## Exercise description
The reply should match the listing below character for character, except that no image is carried over.

## Data

* * * *

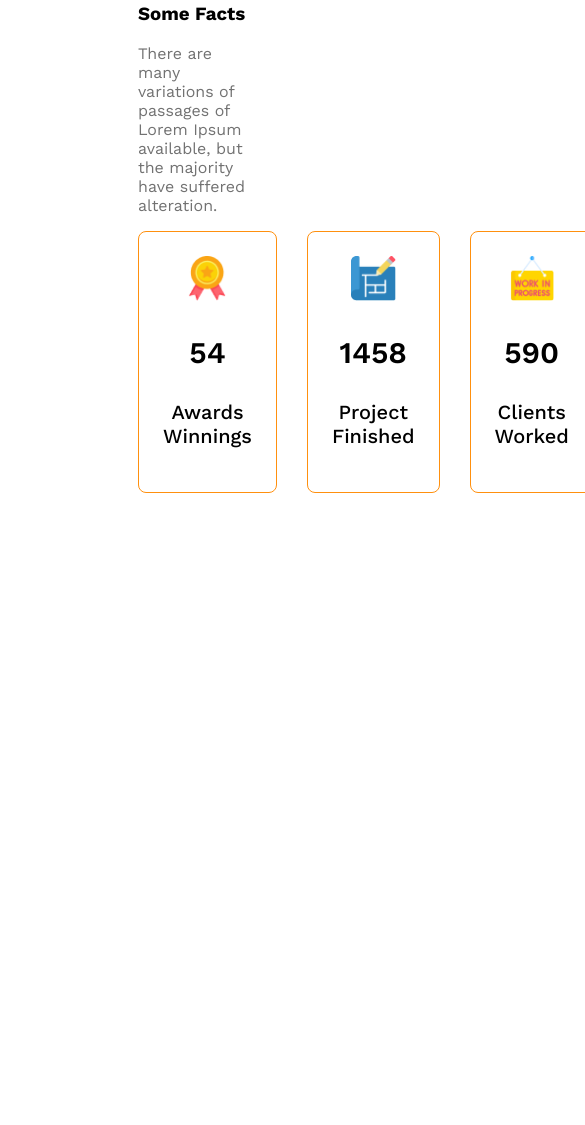
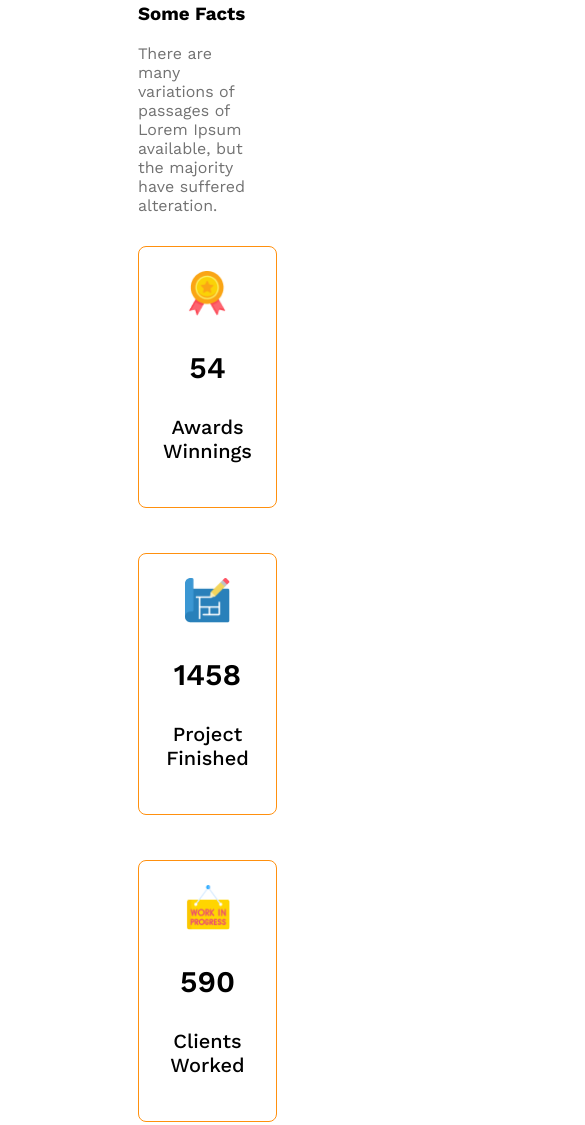
Before and after one commit to rimpakasundi07/G3-Architects-website, a plain HTML site: page index.html in a window 390 px wide. Shown: the part 3203-4328 px from the top of the page, 585 px wide, since content can reach past the window. Before the commit the page ends 3826 px from the top, so only its background shows below. Drawn offline with nearby package versions, Linux system fonts and the light colour scheme.

Commit message:
added responsive on fact card section

```diff
--- a/index.html
+++ b/index.html
@@ -85,7 +85,7 @@
             <!--features section start here -->
             <section>
                 <h3 class="section-title">Some Facts </h3>
-                <p class="text-light-gray">There are many variations of passages of Lorem Ipsum available, but the majority have suffered alteration.</p>
+                <p class="text-light-gray fact-description">There are many variations of passages of Lorem Ipsum available, but the majority have suffered alteration.</p>
                     <div class="facts-container">
                         <!-- .fact-card*4>img.fact-icon+h4.fact-number+h5.fact-name -->
                           <div class="fact-card">
--- a/style.css
+++ b/style.css
@@ -147,6 +147,7 @@ main > section{
     flex-direction: column;
      padding: 24px;
      text-align: center;
+     margin-top: 15px;
 
 }
 .fact-icon{
@@ -163,8 +164,12 @@ height: 45px;
 
 .fact-name{
     font-size: 20px;
+    font-weight: 500;
+}
 
-    font-weight: 500;
+.fact-description{
+    max-width: 540px;
+
 }
 
 
@@ -182,10 +187,17 @@ height: 45px;
     .teams{
         flex-direction: column;
     }
-    .team-img-container{
+    .team-img-container, .facts-container{
         grid-template-columns: repeat(1, 1fr) ;
 
 }
+.facts-container{
+    justify-items: center;
+
+
+}
+
+
 
 .our-features{
     margin-left: 20px;
```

* * * *

## Task response
Before and after one commit to rimpakasundi07/G3-Architects-website, a plain HTML site: page index.html in a window 390 px wide. Shown: the part 3203-4328 px from the top of the page, 585 px wide, since content can reach past the window. Before the commit the page ends 3826 px from the top, so only its background shows below. Drawn offline with nearby package versions, Linux system fonts and the light colour scheme.

Commit message:
added responsive on fact card section

```diff
--- a/index.html
+++ b/index.html
@@ -85,7 +85,7 @@
             <!--features section start here -->
             <section>
                 <h3 class="section-title">Some Facts </h3>
-                <p class="text-light-gray">There are many variations of passages of Lorem Ipsum available, but the majority have suffered alteration.</p>
+                <p class="text-light-gray fact-description">There are many variations of passages of Lorem Ipsum available, but the majority have suffered alteration.</p>
                     <div class="facts-container">
                         <!-- .fact-card*4>img.fact-icon+h4.fact-number+h5.fact-name -->
                           <div class="fact-card">
--- a/style.css
+++ b/style.css
@@ -147,6 +147,7 @@ main > section{
     flex-direction: column;
      padding: 24px;
      text-align: center;
+     margin-top: 15px;
 
 }
 .fact-icon{
@@ -163,8 +164,12 @@ height: 45px;
 
 .fact-name{
     font-size: 20px;
+    font-weight: 500;
+}
 
-    font-weight: 500;
+.fact-description{
+    max-width: 540px;
+
 }
 
 
@@ -182,10 +187,17 @@ height: 45px;
     .teams{
         flex-direction: column;
     }
-    .team-img-container{
+    .team-img-container, .facts-container{
         grid-template-columns: repeat(1, 1fr) ;
 
 }
+.facts-container{
+    justify-items: center;
+
+
+}
+
+
 
 .our-features{
     margin-left: 20px;
```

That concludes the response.